In what ways has your wife influenced you as a writer in general and as a writer of The Kassa Gambit in particular?
She sparked TKG by telling me I had to write a story where everything was blowing up on the first page. Also, we both love Firefly. It doesn’t hurt that she used to be a professional editor, either. We bounce story ideas off of each other, although she tends to do more bouncing than actual writing.
Thanks to her, my manuscripts look like I understand grammar. Her real contribution, though, was inspiring me to write romance novels, which is how I learned to write female characters. But we’ll talk no more about that!

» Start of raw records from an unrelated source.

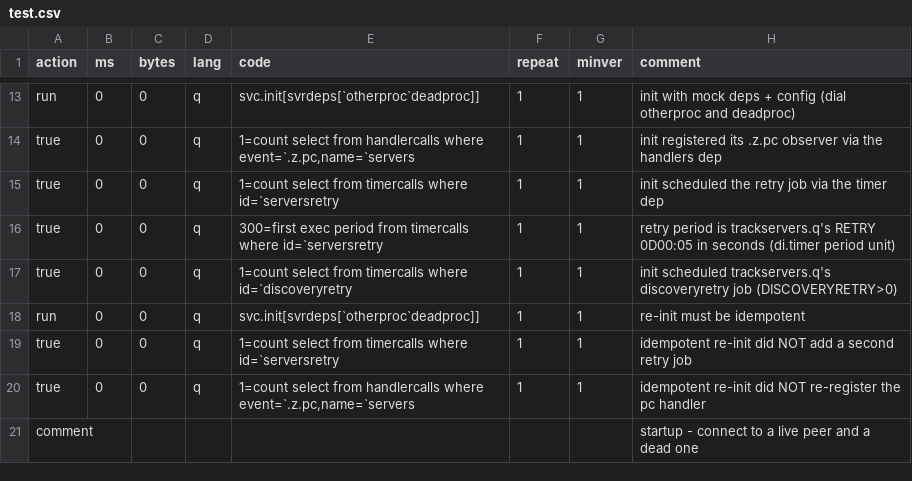
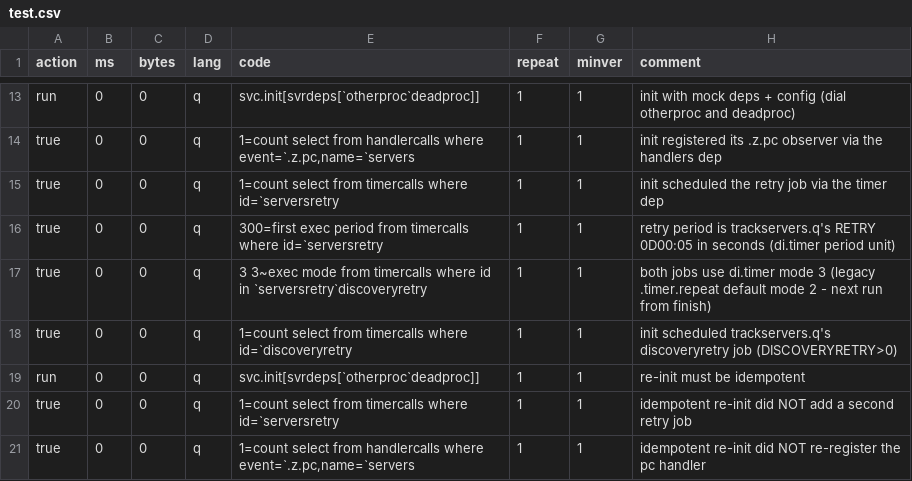
Before and after one commit to DataIntellectTech/kdbx-modules, a CSV file: di/torq/servers/test.csv, drawn as a sheet; only a part is shown, gaps mark what is left out; the shorter side is filled out with more unchanged rows.

```diff
--- a/di/torq/servers/test.csv
+++ b/di/torq/servers/test.csv
@@ -16,2 +16,3 @@ true,0,0,q,1=count select from timercalls where id=`serversretry,1,1,init schedu
 true,0,0,q,300=first exec period from timercalls where id=`serversretry,1,1,retry period is trackservers.q's RETRY 0D00:05 in seconds (di.timer period unit)
+true,0,0,q,3 3~exec mode from timercalls where id in `serversretry`discoveryretry,1,1,both jobs use di.timer mode 3 (legacy .timer.repeat default mode 2 - next run from finish)
 true,0,0,q,1=count select from timercalls where id=`discoveryretry,1,1,init scheduled trackservers.q's discoveryretry job (DISCOVERYRETRY>0)
```
Also changed, not shown: 3 other files.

In what ways, if any, were you surprised by the characters along the way?
The answer would have to be Garcia. I am sure that I did not have such a heroic role for him in mind when I wrote him. But he seemed the perfect choice, almost mystically equipped for that particular bit of glory. I am always happiest when the hero’s power turns out to be endurance; the ability to hold on, to persevere in the face of both danger and temptation. Secondly, I expect my heroes to know their limits, to understand the difference between sacrifice and suicide. Garcia first equips himself with the tools necessary for his task, and then makes clear just how limited his contribution can be; he is under no illusions of grandeur, and he allows no one else to assign them to him. To me, that is the best kind of heroism.

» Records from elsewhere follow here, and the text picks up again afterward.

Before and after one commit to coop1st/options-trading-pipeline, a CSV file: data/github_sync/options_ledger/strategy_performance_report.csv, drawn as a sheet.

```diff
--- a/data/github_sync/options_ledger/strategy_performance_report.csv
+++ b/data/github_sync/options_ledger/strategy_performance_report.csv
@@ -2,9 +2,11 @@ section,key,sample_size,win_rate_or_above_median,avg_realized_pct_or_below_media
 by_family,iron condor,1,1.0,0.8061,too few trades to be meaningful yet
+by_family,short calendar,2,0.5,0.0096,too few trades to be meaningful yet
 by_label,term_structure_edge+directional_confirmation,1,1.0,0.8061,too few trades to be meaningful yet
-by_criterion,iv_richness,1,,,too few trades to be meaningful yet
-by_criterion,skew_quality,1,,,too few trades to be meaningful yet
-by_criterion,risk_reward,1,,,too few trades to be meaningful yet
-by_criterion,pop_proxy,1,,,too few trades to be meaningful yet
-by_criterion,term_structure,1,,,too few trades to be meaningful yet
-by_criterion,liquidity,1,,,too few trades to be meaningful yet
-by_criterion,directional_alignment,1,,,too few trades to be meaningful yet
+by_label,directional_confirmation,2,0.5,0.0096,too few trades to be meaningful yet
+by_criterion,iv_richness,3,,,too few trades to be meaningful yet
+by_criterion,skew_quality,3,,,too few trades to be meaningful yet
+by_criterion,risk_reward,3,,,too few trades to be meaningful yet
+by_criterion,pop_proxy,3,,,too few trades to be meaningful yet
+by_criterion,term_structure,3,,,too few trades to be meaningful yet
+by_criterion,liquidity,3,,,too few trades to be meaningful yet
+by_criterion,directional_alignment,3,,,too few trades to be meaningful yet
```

The middle of the novel is as taut as a drum. How do you go about building, layering, and maintaining such a high level of suspense and intrigue?
The middle part was a bit difficult. I was worried that people would get bored with the shilly-shallying and side-plots. I think it mostly works because Kyle seems about to die in every chapter. I wanted to put in more interesting places, but I didn’t want to sacrifice plot momentum. Vance could make those places a whole story in themselves; I'm not quite there yet.

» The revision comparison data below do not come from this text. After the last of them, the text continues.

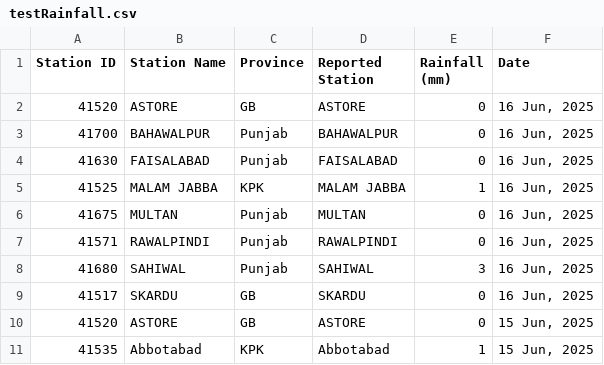
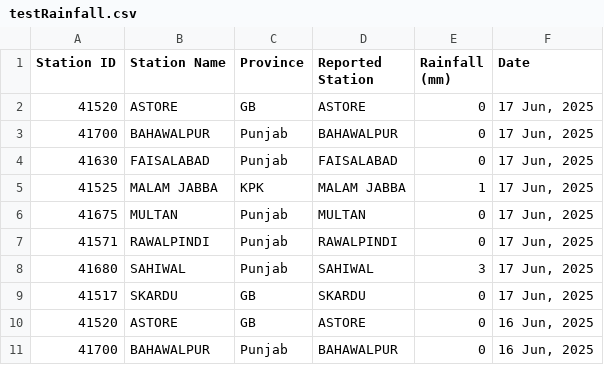
Before and after one commit to muhammadshah10/pakistan-rainfall-scraper, a CSV file: testRainfall.csv, drawn as a sheet; only a part is shown; the shorter side is filled out with more unchanged rows.

```diff
--- a/testRainfall.csv
+++ b/testRainfall.csv
@@ -1,2 +1,10 @@
 Station ID,Station Name,Province,Reported Station,Rainfall (mm),Date
+41520,ASTORE,GB,ASTORE,0,"17 Jun, 2025"
+41700,BAHAWALPUR,Punjab,BAHAWALPUR,0,"17 Jun, 2025"
+41630,FAISALABAD,Punjab,FAISALABAD,0,"17 Jun, 2025"
+41525,MALAM JABBA,KPK,MALAM JABBA,1,"17 Jun, 2025"
+41675,MULTAN,Punjab,MULTAN,0,"17 Jun, 2025"
+41571,RAWALPINDI,Punjab,RAWALPINDI,0,"17 Jun, 2025"
+41680,SAHIWAL,Punjab,SAHIWAL,3,"17 Jun, 2025"
+41517,SKARDU,GB,SKARDU,0,"17 Jun, 2025"
 41520,ASTORE,GB,ASTORE,0,"16 Jun, 2025"
```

What's next for you?
I have a fantasy novel with the agent, and I’m working on a contemporary SF about a dog.
I’m a huge dog lover; I used to have a coyote-shepherd mix that was the smartest non-human animal I have ever encountered. Problem was, his genius was dedicated to pure evil. Some dogs think they’re human; Yahzi assumed everyone else was a dog.
Which was funny since he was practically a cat. Twice I had to climb a tree to get him down. He had this on-going war with an owl in the riverbed, and unlike most dogs, would look up to find it. Some of our trees have pretty low-hanging branches, and before you know it this damn dog is twenty feet off the ground. Of course, like a cat, he had no freaking clue how to get down. That was a heart-in-the-mouth moment (two of them, actually).
He also had a thing going with the local coyote pack. He would go tearing off after them, trying to make them submit to his rule. I would go tearing after him, trying to keep him alive (he outweighed the coyotes by a good margin, but they had a whole pack).
That sense of adventure—that willingness to go for the brass ring—was very inspiring. It kept me young beyond my time. Yahzi knew no fear. Prudence, yes; he didn’t mess with German Shepherds, geese, or horses, because he knew his limits. But he was willing to give trees a go.
So, in some small way, my next SF is homage to that nature; to the creature who is more than animal, but not human; a victim of our meddling with the natural order. All dog stories, really, are like that; Call of the Wild is just Frankenstein on four legs.
Any parting words?
I hope not! This is supposed to be au revoir, not goodbye. Unless the agent really, really hates the fantasy novel.
Jeremy L. C. Jones is a freelance writer, editor, and teacher. He is the Staff Interviewer for Clarkesworld Magazine and a frequent contributor to Kobold Quarterly and Booklifenow.com. He teaches at Wofford College and Montessori Academy in Spartanburg, SC. He is also the director of Shared Worlds, a creative writing and world-building camp for teenagers that he and Jeff VanderMeer designed in 2006. Jones lives in Upstate South Carolina with his wife, daughter, and flying poodle.